24. Dori N, Levi L, Stam T, Sukhotnik I, Shaoul R. Transient hyperphosphatasemia in children revisited. Pediatr Int 2010;52:866-71.
25. Eymann A, Cacchiarelli N, Alonso G, Llera J. Benign transient hyperphosphatasemia of infancy. A common benign scenario, a big concern for a pediatrician. J Pediatr Endocrinol Metab 2010;23:927-30.
26. Cepika A-M, Gagro A, Baće A, Tješić-Drinković Do, Kelečić J, Voskresensky-Baričić T, et al. Expression of chemokine receptor CX3CR1 in infants with respiratory synsytial virus bronchiolitis. Pediatr Allery Immnol 2008;19:148-56.
27. Wine TM, Alper CM. Cytokine responses in the common cold and otitis media. Curr Allergy Asthma Rep 2012;12:574-81.
28. MacNee W. Oxidative stress and lung inflammation in airways disease. Eur J Pharmacol 2001;429:195–207.

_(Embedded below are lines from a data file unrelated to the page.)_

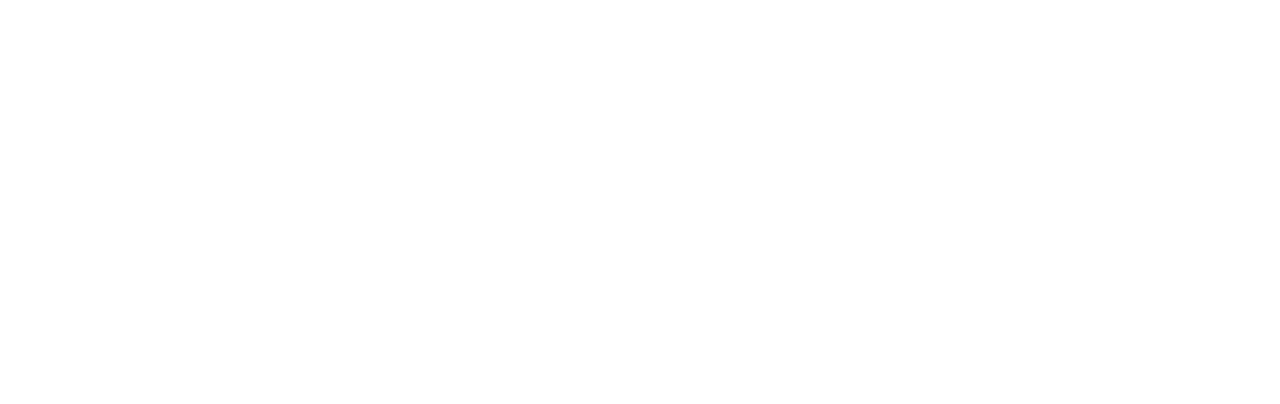
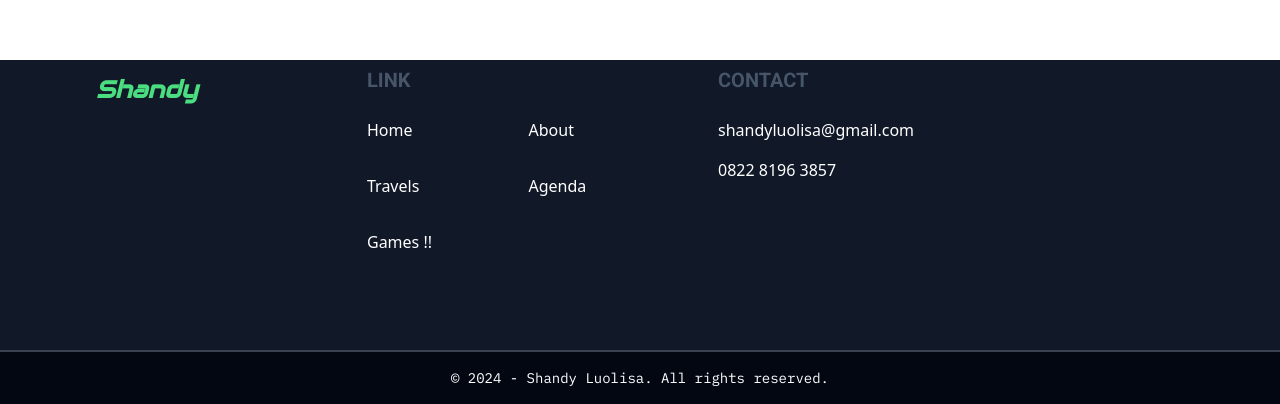
Before and after one commit to gustiaryapriandana31/content_creator_branding_website, a React (Vite) app: page /travels in a window 1280 px wide. Shown: the part 1540-1944 px from the top of the page. Before the commit the page ends 1518 px from the top, so only its background shows below. Built offline with nearby package versions, Linux system fonts and the light colour scheme.

Commit message:
feat:add vercel.json

```diff
--- a/src/components/pages/AllTravels.jsx
+++ b/src/components/pages/AllTravels.jsx
@@ -5,6 +5,7 @@ import PopUpDetailTravel from "../fragments/PopUpDetailTravel";
 import Header from "../layouts/Header";
 import PageTransition from "./PageTransition";
 import StairTransition from "./StairTransition";
+import Footer from "../layouts/Footer";
 
 const ContentCreatorDatas = [
   {
@@ -125,6 +126,7 @@ const ContentCreatorTravels = () => {
           }
         </section>
       </PageTransition>
+      <Footer/>
     </>
   );
 };
```
Also changed, not shown: vercel.json (added).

29. Sedlak T, Snyder SH. Bilirubin benefits: cellular protection by a biliverdin reductase antioxidant cycle. Pediatrics 2004; 113:1776-82. 1776.
30. Hosakote YM, Liu T, Castro SM, Garofalo RP, Casola A. Respiratory Syncytial Virus Induces Oxidative Stress by Modulating Antioxidant Enzymes. Am J Respir Cell Mol Biol 2009;41:348–57.
31. Wiedemann M, Kontush A, Finckh B, Hellwege HH, Kohlschütter A. Neonatal blood plasma is less susceptible to oxidation than adult plasma owing to its higher content of bilirubin and lower content of oxidizable Fatty acids. Pediatr Res 2003;53:843-49.